            The main emphasis will be on the caged, hollow nanoframes that offer a new direction in the catalyst development and great promise to meeting the performance goals.  The hollow interior greatly diminishes buried non-functional precious metal atoms, and their uncommon geometry provides a pathway for tailoring physical and chemical properties.  The open structure of the Pt3Ni nanoframes address some of the major design criteria for advanced nanoscale electrocatalysts, namely, high surface-to-volume ratio, 3D surface molecular accessibility, and optimal precious metal utilization.  The approach presented here for the structural evolution of a bimetallic nanostructure from solid polyhedra to hollow highly crystalline nanoframes with controlled size, structure and composition can be readily applied to other multimetallic electrocatalysts. 

                In adition, we further push the evolution of nanoscale ORR electrocatalyst design where the use of targeted deposition, for both well-defined thin-films with layered structures and  monodisperse nanocrystals with well-controlled core-shell structures, of strategically selected alloying components yields a multilayered electrocatalyst with enhanced activity and durability as well as optimized precious metals utilization.  Through careful Au doping of Pt alloy catalysts we have determined: 1) sublayer Au atoms can effectively stabilize Pt-alloy ORR electrocatalysts without sacrificing activity by adjusting the thermodynamics of subsurface oxygen induced place-exchange, whereas surface Au atoms, while also enhancing durability, deactivate Pt-alloy electrocatalysts through a blocking of active sites and promotion of 2-electron rather than 4-electron ORR; 2) transition metal core with a Pt-alloy shell effectively reduces the overall amount of electrochemically inactive precious metal content while maintaining high ORR activity. 
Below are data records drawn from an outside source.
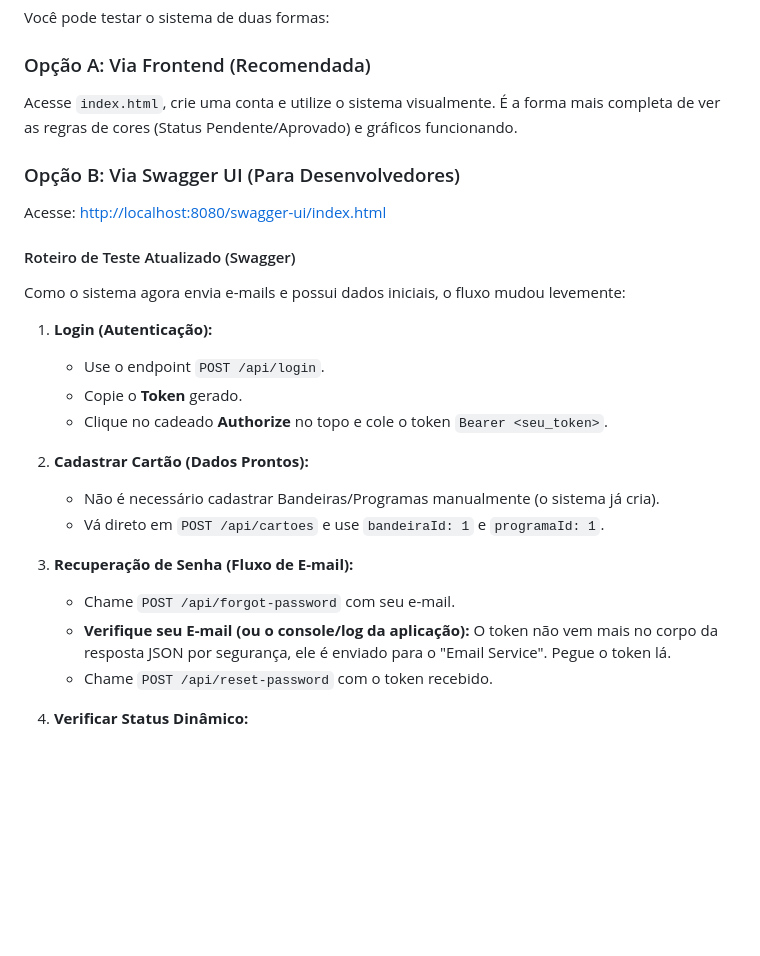
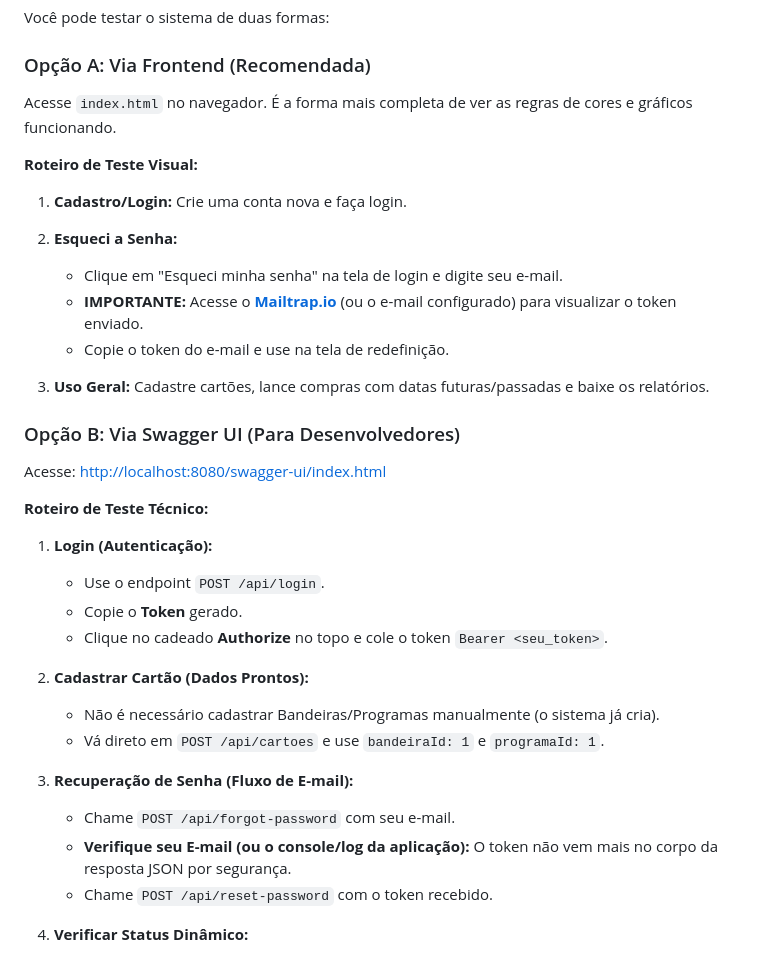
Before and after one commit to WSauan/gerenciador-milhas, a Markdown page: README.md, the part around the change. Rendered like a GitHub page; blank space fills up the shorter version.

Commit message:
atualização readme

```diff
--- a/README.md
+++ b/README.md
@@ -121,15 +121,23 @@ Você pode testar o sistema de duas formas:
 
 ### Opção A: Via Frontend (Recomendada)
 
-Acesse `index.html`, crie uma conta e utilize o sistema visualmente. É a forma mais completa de ver as regras de cores (Status Pendente/Aprovado) e gráficos funcionando.
+Acesse `index.html` no navegador. É a forma mais completa de ver as regras de cores e gráficos funcionando.
+
+**Roteiro de Teste Visual:**
+
+1. **Cadastro/Login:** Crie uma conta nova e faça login.
+
+2. **Esqueci a Senha:**
+   * Clique em "Esqueci minha senha" na tela de login e digite seu e-mail.
+   * **IMPORTANTE:** Acesse o **[Mailtrap.io](https://mailtrap.io)** (ou o e-mail configurado) para visualizar o token enviado.
+   * Copie o token do e-mail e use na tela de redefinição.
+3. **Uso Geral:** Cadastre cartões, lance compras com datas futuras/passadas e baixe os relatórios.
 
 ### Opção B: Via Swagger UI (Para Desenvolvedores)
 
 Acesse: [http://localhost:8080/swagger-ui/index.html](http://localhost:8080/swagger-ui/index.html)
 
-#### Roteiro de Teste Atualizado (Swagger)
-
-Como o sistema agora envia e-mails e possui dados iniciais, o fluxo mudou levemente:
+**Roteiro de Teste Técnico:**
 
 1. **Login (Autenticação):**
    * Use o endpoint `POST /api/login`.
@@ -142,7 +150,7 @@ Como o sistema agora envia e-mails e possui dados iniciais, o fluxo mudou leveme
 
 3. **Recuperação de Senha (Fluxo de E-mail):**
    * Chame `POST /api/forgot-password` com seu e-mail.
-   * **Verifique seu E-mail (ou o console/log da aplicação):** O token não vem mais no corpo da resposta JSON por segurança, ele é enviado para o "Email Service". Pegue o token lá.
+   * **Verifique seu E-mail (ou o console/log da aplicação):** O token não vem mais no corpo da resposta JSON por segurança.
    * Chame `POST /api/reset-password` com o token recebido.
 
 4. **Verificar Status Dinâmico:**
```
[1]  Stamenkovic et al. Science315 (2007) 493.

[2]  Stamenkovic et al. Nature Materials6 (2007) 241.

[3]  Wang et al. Nano Letters11 (2011)919.

[4]  Chen et al. Science 343 (2014) 1339.